ACTION ITEM
Check each line of the data below for the word "changed", then extract the ones that have it.

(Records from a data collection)
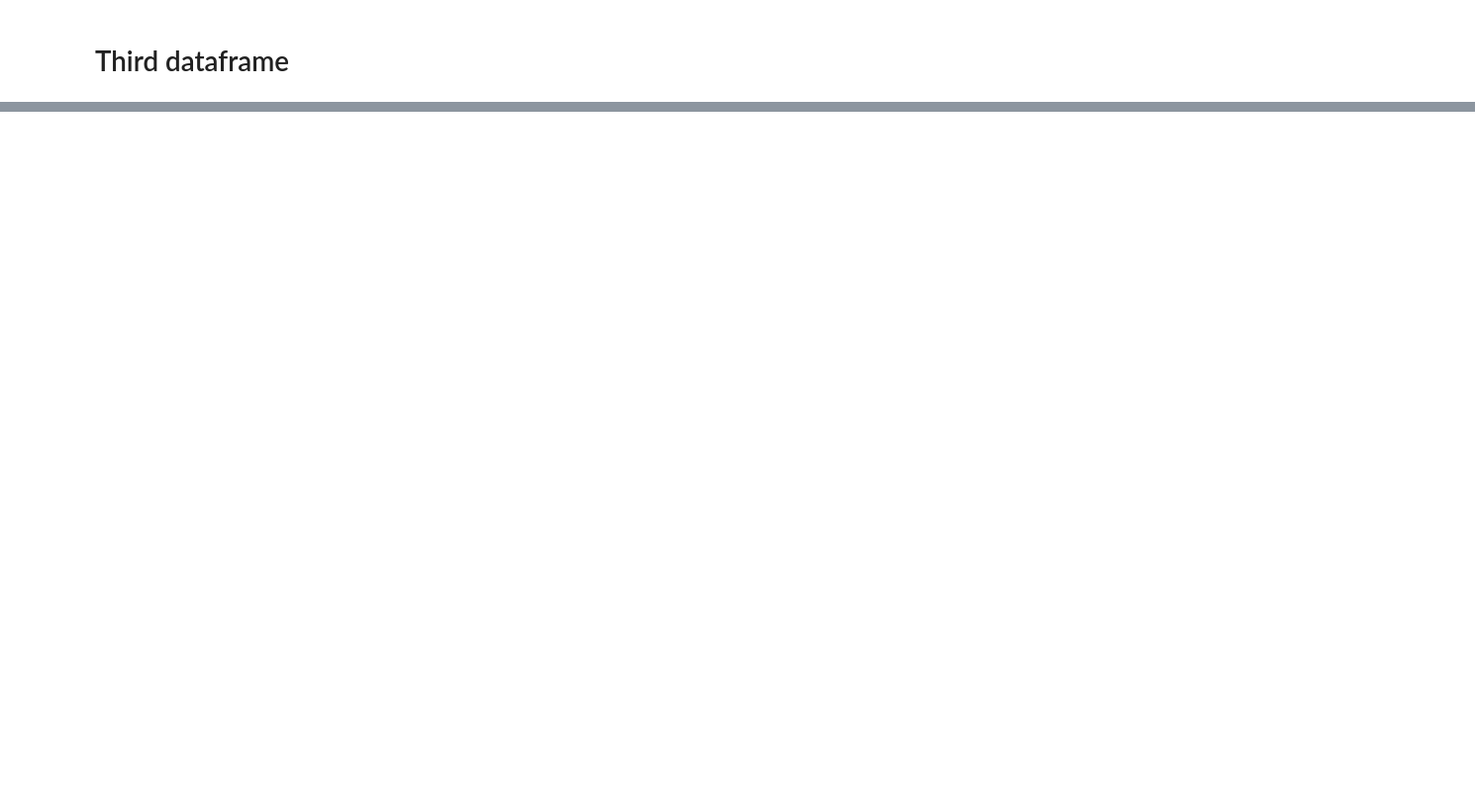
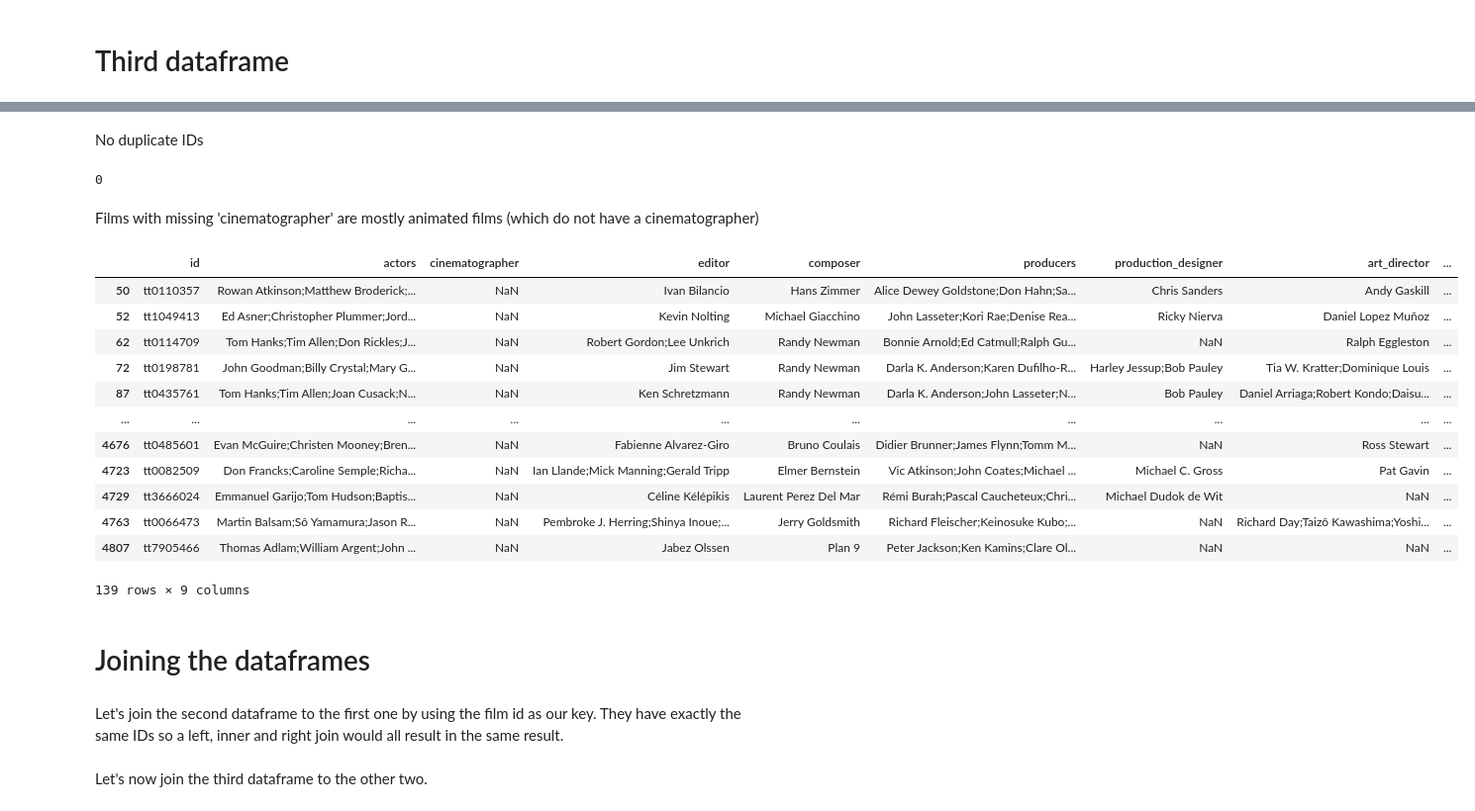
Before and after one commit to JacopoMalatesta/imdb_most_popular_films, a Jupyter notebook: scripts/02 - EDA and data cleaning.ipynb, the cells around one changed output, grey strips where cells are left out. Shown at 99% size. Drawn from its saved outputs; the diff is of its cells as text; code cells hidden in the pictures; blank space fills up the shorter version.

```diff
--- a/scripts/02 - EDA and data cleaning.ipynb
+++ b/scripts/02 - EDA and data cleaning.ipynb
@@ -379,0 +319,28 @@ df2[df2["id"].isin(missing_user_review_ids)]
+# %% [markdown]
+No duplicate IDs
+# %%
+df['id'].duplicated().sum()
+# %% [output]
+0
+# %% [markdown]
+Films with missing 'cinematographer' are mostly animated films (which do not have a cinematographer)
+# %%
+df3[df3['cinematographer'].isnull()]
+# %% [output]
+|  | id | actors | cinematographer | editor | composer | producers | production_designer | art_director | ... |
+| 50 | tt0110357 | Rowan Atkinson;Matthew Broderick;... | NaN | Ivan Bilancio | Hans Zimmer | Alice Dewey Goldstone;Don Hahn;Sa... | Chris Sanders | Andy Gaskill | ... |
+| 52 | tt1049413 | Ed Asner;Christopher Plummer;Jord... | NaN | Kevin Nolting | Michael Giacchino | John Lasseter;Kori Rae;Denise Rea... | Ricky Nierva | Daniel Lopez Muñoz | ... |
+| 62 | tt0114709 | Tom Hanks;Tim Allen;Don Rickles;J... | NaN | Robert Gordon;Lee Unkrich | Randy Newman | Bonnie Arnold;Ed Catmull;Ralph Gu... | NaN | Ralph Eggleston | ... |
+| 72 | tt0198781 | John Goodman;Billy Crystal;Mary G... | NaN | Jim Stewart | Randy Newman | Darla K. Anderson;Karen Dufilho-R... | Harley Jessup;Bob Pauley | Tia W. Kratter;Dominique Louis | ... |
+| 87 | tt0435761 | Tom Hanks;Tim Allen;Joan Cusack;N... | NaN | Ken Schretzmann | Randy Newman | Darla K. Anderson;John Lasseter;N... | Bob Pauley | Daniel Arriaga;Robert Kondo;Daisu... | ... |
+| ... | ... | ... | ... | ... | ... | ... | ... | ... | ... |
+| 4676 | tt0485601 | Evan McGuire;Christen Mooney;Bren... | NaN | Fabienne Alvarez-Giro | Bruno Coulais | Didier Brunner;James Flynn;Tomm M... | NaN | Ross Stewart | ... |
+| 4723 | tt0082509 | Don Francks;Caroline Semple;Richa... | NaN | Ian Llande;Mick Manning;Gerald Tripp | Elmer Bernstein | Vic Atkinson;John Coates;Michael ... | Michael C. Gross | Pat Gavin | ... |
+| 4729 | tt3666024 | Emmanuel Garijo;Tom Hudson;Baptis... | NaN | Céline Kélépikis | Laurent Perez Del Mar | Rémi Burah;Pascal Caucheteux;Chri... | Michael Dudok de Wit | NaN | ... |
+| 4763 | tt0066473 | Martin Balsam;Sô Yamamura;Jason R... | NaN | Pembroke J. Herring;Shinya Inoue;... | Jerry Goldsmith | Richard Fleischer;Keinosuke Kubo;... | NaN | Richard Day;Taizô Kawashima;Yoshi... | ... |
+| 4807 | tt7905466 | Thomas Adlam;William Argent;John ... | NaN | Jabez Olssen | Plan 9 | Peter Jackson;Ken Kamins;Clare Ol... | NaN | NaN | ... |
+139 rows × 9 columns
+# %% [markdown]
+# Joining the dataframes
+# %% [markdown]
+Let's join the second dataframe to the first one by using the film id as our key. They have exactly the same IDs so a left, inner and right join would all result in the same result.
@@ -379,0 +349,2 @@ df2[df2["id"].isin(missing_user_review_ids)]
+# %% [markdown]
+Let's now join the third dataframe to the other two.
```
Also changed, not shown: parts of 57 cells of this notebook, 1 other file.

--

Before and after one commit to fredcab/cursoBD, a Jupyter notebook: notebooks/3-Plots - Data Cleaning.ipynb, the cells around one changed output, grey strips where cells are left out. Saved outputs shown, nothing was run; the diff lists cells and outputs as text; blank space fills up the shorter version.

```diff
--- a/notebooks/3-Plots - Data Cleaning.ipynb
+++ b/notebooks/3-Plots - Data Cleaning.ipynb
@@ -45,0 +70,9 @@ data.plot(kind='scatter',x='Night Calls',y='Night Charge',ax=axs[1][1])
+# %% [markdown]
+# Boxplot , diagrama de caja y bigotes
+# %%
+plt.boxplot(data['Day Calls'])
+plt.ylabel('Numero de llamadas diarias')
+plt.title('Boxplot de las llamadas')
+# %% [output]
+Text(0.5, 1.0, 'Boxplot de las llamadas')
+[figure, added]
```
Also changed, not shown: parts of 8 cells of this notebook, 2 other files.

...

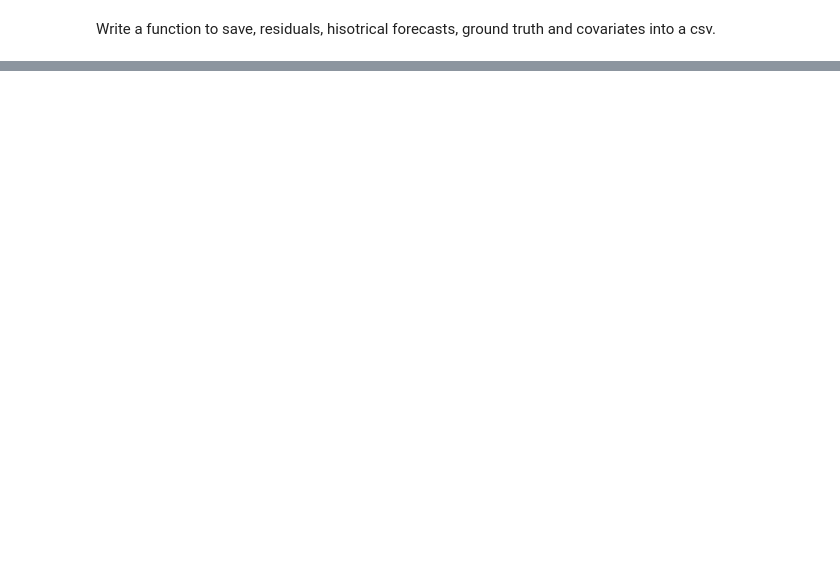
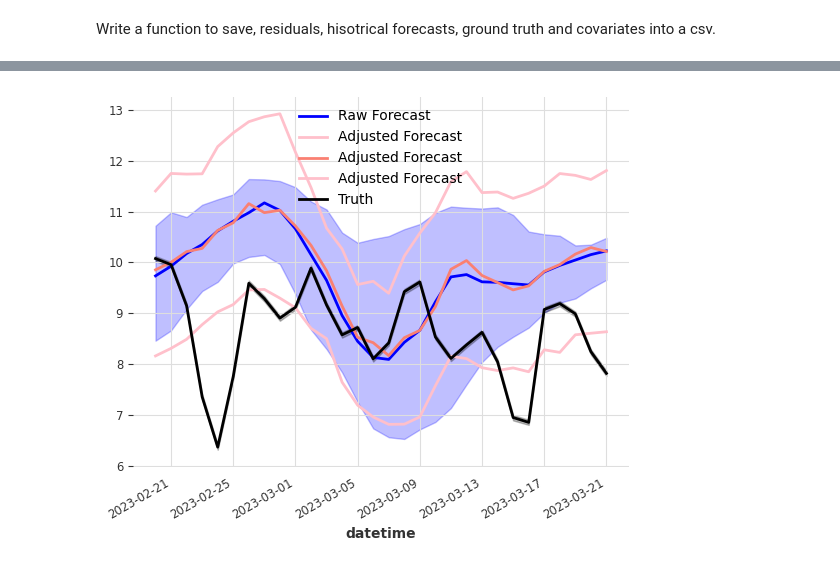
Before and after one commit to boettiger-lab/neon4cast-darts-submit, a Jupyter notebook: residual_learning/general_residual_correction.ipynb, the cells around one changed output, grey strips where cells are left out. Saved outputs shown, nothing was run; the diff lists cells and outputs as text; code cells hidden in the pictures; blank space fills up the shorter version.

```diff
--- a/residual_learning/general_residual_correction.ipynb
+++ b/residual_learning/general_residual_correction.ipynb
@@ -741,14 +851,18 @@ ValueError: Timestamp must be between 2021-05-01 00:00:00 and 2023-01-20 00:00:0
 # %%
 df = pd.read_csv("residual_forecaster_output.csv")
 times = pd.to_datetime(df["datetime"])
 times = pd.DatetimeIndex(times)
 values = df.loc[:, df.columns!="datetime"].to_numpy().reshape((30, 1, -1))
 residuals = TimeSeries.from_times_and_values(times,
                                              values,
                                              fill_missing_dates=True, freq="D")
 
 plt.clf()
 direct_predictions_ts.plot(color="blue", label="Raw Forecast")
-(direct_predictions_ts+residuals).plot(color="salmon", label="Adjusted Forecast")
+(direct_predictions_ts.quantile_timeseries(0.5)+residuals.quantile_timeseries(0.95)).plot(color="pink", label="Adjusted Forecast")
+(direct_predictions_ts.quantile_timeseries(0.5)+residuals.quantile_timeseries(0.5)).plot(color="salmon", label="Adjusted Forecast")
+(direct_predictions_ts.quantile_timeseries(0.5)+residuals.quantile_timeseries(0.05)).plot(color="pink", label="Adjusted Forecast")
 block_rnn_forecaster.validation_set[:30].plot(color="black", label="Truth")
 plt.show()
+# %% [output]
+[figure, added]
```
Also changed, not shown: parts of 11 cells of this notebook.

ANSWER TO THIS PROBLEM
Before and after one commit to JacopoMalatesta/imdb_most_popular_films, a Jupyter notebook: scripts/02 - EDA and data cleaning.ipynb, the cells around one changed output, grey strips where cells are left out. Shown at 99% size. Drawn from its saved outputs; the diff is of its cells as text; code cells hidden in the pictures; blank space fills up the shorter version.
Also changed, not shown: parts of 57 cells of this notebook, 1 other file.
Before and after one commit to fredcab/cursoBD, a Jupyter notebook: notebooks/3-Plots - Data Cleaning.ipynb, the cells around one changed output, grey strips where cells are left out. Saved outputs shown, nothing was run; the diff lists cells and outputs as text; blank space fills up the shorter version.
Also changed, not shown: parts of 8 cells of this notebook, 2 other files.
Before and after one commit to boettiger-lab/neon4cast-darts-submit, a Jupyter notebook: residual_learning/general_residual_correction.ipynb, the cells around one changed output, grey strips where cells are left out. Saved outputs shown, nothing was run; the diff lists cells and outputs as text; code cells hidden in the pictures; blank space fills up the shorter version.
Also changed, not shown: parts of 11 cells of this notebook.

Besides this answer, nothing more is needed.